'Everyone in deep shock' at Colin Palmer's death
DISBELIEF and sadness has rippled through the communities of St Austell and Par as friends and loved ones of Colin Palmer grieve.
Surrounded by friends is how the popular dad of two spent his final hours as he enjoyed the start of his weekend.
The keen euchre enthusiast and a cherished regular at the Carlyon Arms in St Austell had played a game with pals at the pub before he headed off into town.
Emergency services raced to St Mary's Road shortly after 2am on Saturday after Colin was found unconscious in the road.
Buy one get one free on main course and specials excludes fillet steaks and beef wellingtons
Must book to qualify and present voucher on arrival 01209860332
Contact: 01209 700617
Valid until: Wednesday, December 11 2013
A battle to save him was unsuccessful and Colin, who was a loading driver based at Aggregate Industries Melbur plant, Summercourt, died in hospital.
Initially four men were arrested shortly after the incident on suspicion of murder. Three have since been released without charge and an 18-year-old man has been bailed until November 27 pending further enquiries.
Colin's mother Joan, his daughters Melanie and Maria and sister Sharron are devastated.
His daughters said he was a "loving father" and they needed time alone to grieve.
His mother and sister they had been "overwhelmed" by the kind words and messages from the community.
"We are astonished by how many people knew Colin. It has given us great support.
"However he is sadly missed," they said.
Colin's cheeky smile, zest for life and gentleness made him popular wherever he went.
Friends described him as dependable and someone who brought laughter to any occasion. A former stock car racer at Westworld Raceway at Winnards Perch, near St Columb, he still followed the sport.
He was also a popular figure in St Austell town centre and on a Friday and Saturday night would often join friends at the Hop and Vine or Wetherspoon pubs. Colin also loved going to Butlin's holiday resort and he and friends had been planning their next visit the night before his death.
More than 2,000 people had visited a page set up in his memory on social networking site Facebook within 24 hours of it being set up and hundreds have left messages of grief and sympathy.
By Saturday afternoon his friends were learning of the tragedy. Colin's long-term friends Malcolm Hildersley and Keith Rundle, also drink at the Carlyon Arms.
Mr Hildersley, 58, said: "I loved him to bits. Everyone is in deep shock and I can't believe a great friend has gone like that. Colin was a lovely man and I am gutted. He loaded the trains and lorries. I remember him telling me how he'd loaded the gravel used for the concrete at the Olympic Stadium."

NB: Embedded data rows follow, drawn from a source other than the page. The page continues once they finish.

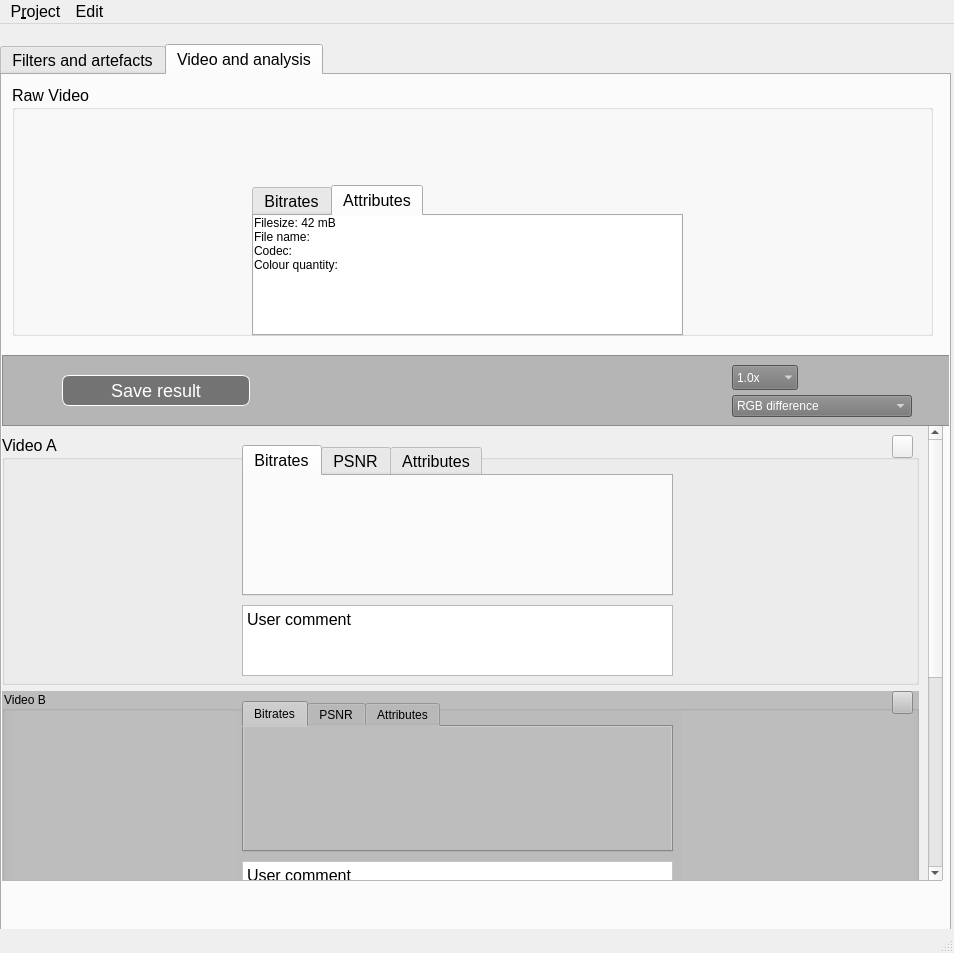
First picture: the form in Pflichtenheft/ToViET/GUI.ui, repository SuppenGeist/pse-ws1516-videoencoder-ta, before the edit.
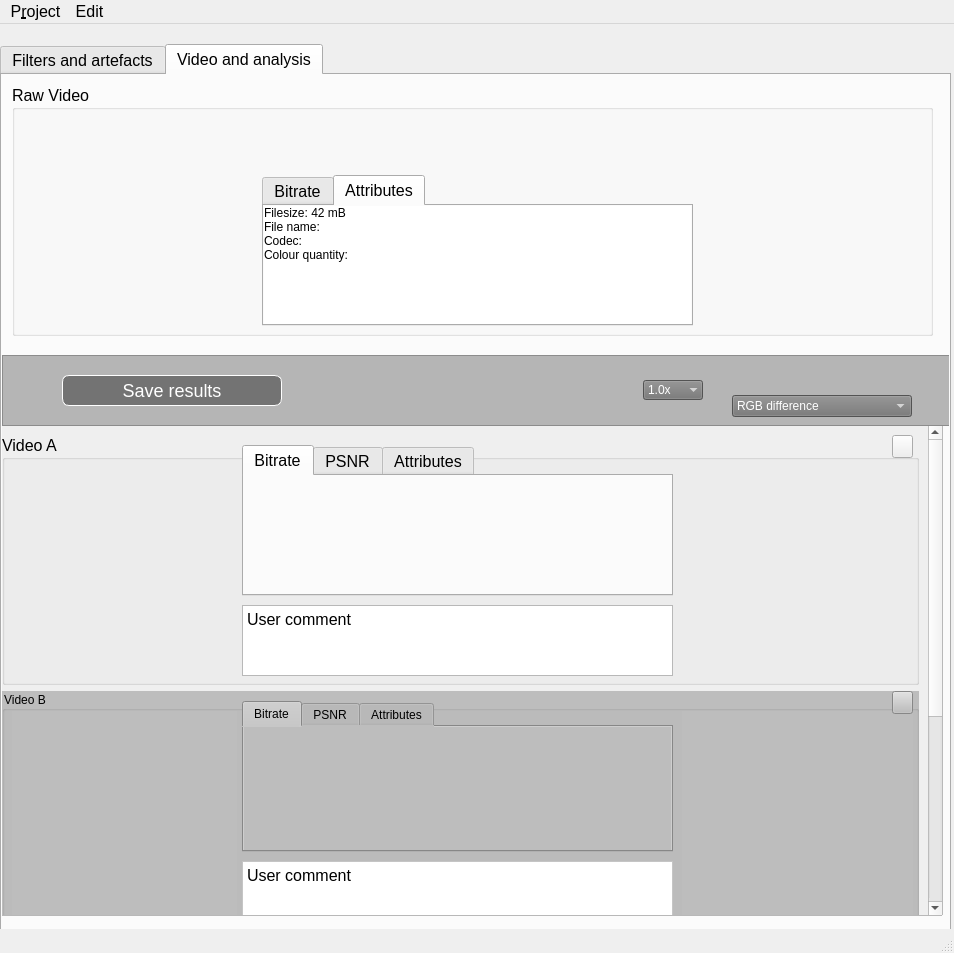
Second picture: the form after the edit. The open tabs and pages were chosen to show the change. Icons and pictures are not drawn.

```diff
--- a/Pflichtenheft/ToViET/GUI.ui
+++ b/Pflichtenheft/ToViET/GUI.ui
@@ -1159,7 +1159,7 @@
         <x>-10</x>
         <y>350</y>
         <width>951</width>
-        <height>456</height>
+        <height>491</height>
        </rect>
       </property>
       <property name="styleSheet">
@@ -1176,7 +1176,7 @@
         <rect>
          <x>0</x>
          <y>0</y>
-         <width>933</width>
+         <width>936</width>
          <height>816</height>
         </rect>
        </property>
@@ -1265,7 +1265,7 @@
            </property>
            <widget class="QWidget" name="tab_6">
             <attribute name="title">
-             <string>Bitrates</string>
+             <string>Bitrate</string>
             </attribute>
             <widget class="QLabel" name="label_34">
              <property name="geometry">
@@ -1458,7 +1458,7 @@
            </property>
            <widget class="QWidget" name="tab_11">
             <attribute name="title">
-             <string>Bitrates</string>
+             <string>Bitrate</string>
             </attribute>
             <widget class="QLabel" name="label_44">
              <property name="geometry">
@@ -1797,7 +1797,7 @@
        <property name="geometry">
         <rect>
          <x>690</x>
-         <y>30</y>
+         <y>20</y>
          <width>231</width>
          <height>221</height>
         </rect>
@@ -1831,8 +1831,8 @@
       <widget class="QTabWidget" name="tabWidget_5">
        <property name="geometry">
         <rect>
-         <x>240</x>
-         <y>100</y>
+         <x>250</x>
+         <y>90</y>
          <width>431</width>
          <height>151</height>
         </rect>
@@ -1842,7 +1842,7 @@
        </property>
        <widget class="QWidget" name="tab_8">
         <attribute name="title">
-         <string>Bitrates</string>
+         <string>Bitrate</string>
         </attribute>
         <widget class="QLabel" name="label_35">
          <property name="geometry">
@@ -2069,6 +2069,72 @@
           </property>
          </widget>
         </item>
+        <item>
+         <widget class="QComboBox" name="comboBox_3">
+          <property name="sizePolicy">
+           <sizepolicy hsizetype="Preferred" vsizetype="Fixed">
+            <horstretch>0</horstretch>
+            <verstretch>0</verstretch>
+           </sizepolicy>
+          </property>
+          <property name="styleSheet">
+           <string notr="true">background-color: rgb(116, 116, 116);
+color: rgb(255, 255, 255);</string>
+          </property>
+          <property name="editable">
+           <bool>false</bool>
+          </property>
+          <property name="currentText">
+           <string notr="true">1.0x</string>
+          </property>
+          <property name="currentIndex">
+           <number>3</number>
+          </property>
+          <property name="frame">
+           <bool>false</bool>
+          </property>
+          <item>
+           <property name="text">
+            <string>0.25x</string>
+           </property>
+          </item>
+          <item>
+           <property name="text">
+            <string>0.5x</string>
+           </property>
+          </item>
+          <item>
+           <property name="text">
+            <string>0.75x</string>
+           </property>
+          </item>
+          <item>
+           <property name="text">
+            <string>1.0x</string>
+           </property>
+          </item>
+          <item>
+           <property name="text">
+            <string>1.25x</string>
+           </property>
+          </item>
+          <item>
+           <property name="text">
+            <string>1.5x</string>
+           </property>
+          </item>
+          <item>
+           <property name="text">
+            <string>1.75x</string>
+           </property>
+          </item>
+          <item>
+           <property name="text">
+            <string>2.0x</string>
+           </property>
+          </item>
+         </widget>
+        </item>
        </layout>
       </widget>
       <widget class="QPushButton" name="pushButton_20">
@@ -2076,7 +2142,7 @@
         <rect>
          <x>60</x>
          <y>20</y>
-         <width>188</width>
+         <width>220</width>
          <height>31</height>
         </rect>
        </property>
@@ -2104,81 +2170,9 @@
 }</string>
        </property>
        <property name="text">
-        <string>Save result</string>
+        <string>Save results</string>
        </property>
       </widget>
-      <widget class="QComboBox" name="comboBox_3">
-       <property name="geometry">
-        <rect>
-         <x>730</x>
-         <y>10</y>
-         <width>66</width>
-         <height>25</height>
-        </rect>
-       </property>
-       <property name="sizePolicy">
-        <sizepolicy hsizetype="Preferred" vsizetype="Fixed">
-         <horstretch>0</horstretch>
-         <verstretch>0</verstretch>
-        </sizepolicy>
-       </property>
-       <property name="styleSheet">
-        <string notr="true">background-color: rgb(116, 116, 116);
-color: rgb(255, 255, 255);</string>
-       </property>
-       <property name="editable">
-        <bool>false</bool>
-       </property>
-       <property name="currentText">
-        <string notr="true">1.0x</string>
-       </property>
-       <property name="currentIndex">
-        <number>3</number>
-       </property>
-       <property name="frame">
-        <bool>false</bool>
-       </property>
-       <item>
-        <property name="text">
-         <string>0.25x</string>
-        </property>
-       </item>
-       <item>
-        <property name="text">
-         <string>0.5x</string>
-        </property>
-       </item>
-       <item>
-        <property name="text">
-         <string>0.75x</string>
-        </property>
-       </item>
-       <item>
-        <property name="text">
-         <string>1.0x</string>
-        </property>
-       </item>
-       <item>
-        <property name="text">
-         <string>1.25x</string>
-        </property>
-       </item>
-       <item>
-        <property name="text">
-         <string>1.5x</string>
-        </property>
-       </item>
-       <item>
-        <property name="text">
-         <string>1.75x</string>
-        </property>
-       </item>
-       <item>
-        <property name="text">
-         <string>2.0x</string>
-        </property>
-       </item>
-      </widget>
      </widget>
     </widget>
    </widget>
```
Left out of the diff: 39 changed lines with no effect on the pictures. Lines whose indentation alone changed are shown as unchanged.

Mr Rundle, 64, was with Colin hours before his death and described him as not having "an enemy in the world. He would never say a bad word about anyone.
"Colin would never let you down; if he said he would be there he would be there."
Floral tributes have been growing daily at the scene of the incident as people who knew him visit to pay their respects and mourn their loss.
John Crocker, 57, another close friend who had been out with him hours before his death, said: "He was a special mate, my drinking partner on a Friday night and a true friend. It will be an emptier place without him.
John's wife Sandra, 45, added: "He was a loveable rogue but always a true gentleman. He touched the hearts of so many people and had such an impact on their lives."
Nigel Crann added: "No-one had a bad word to say about Colin. You could not have met a nicer bloke and that's why it has hit everybody so hard."
A collection for a wreath has already begun in the pub and locals are considering placing a plaque in the pub to remember him, as well as dedicating a trophy to him.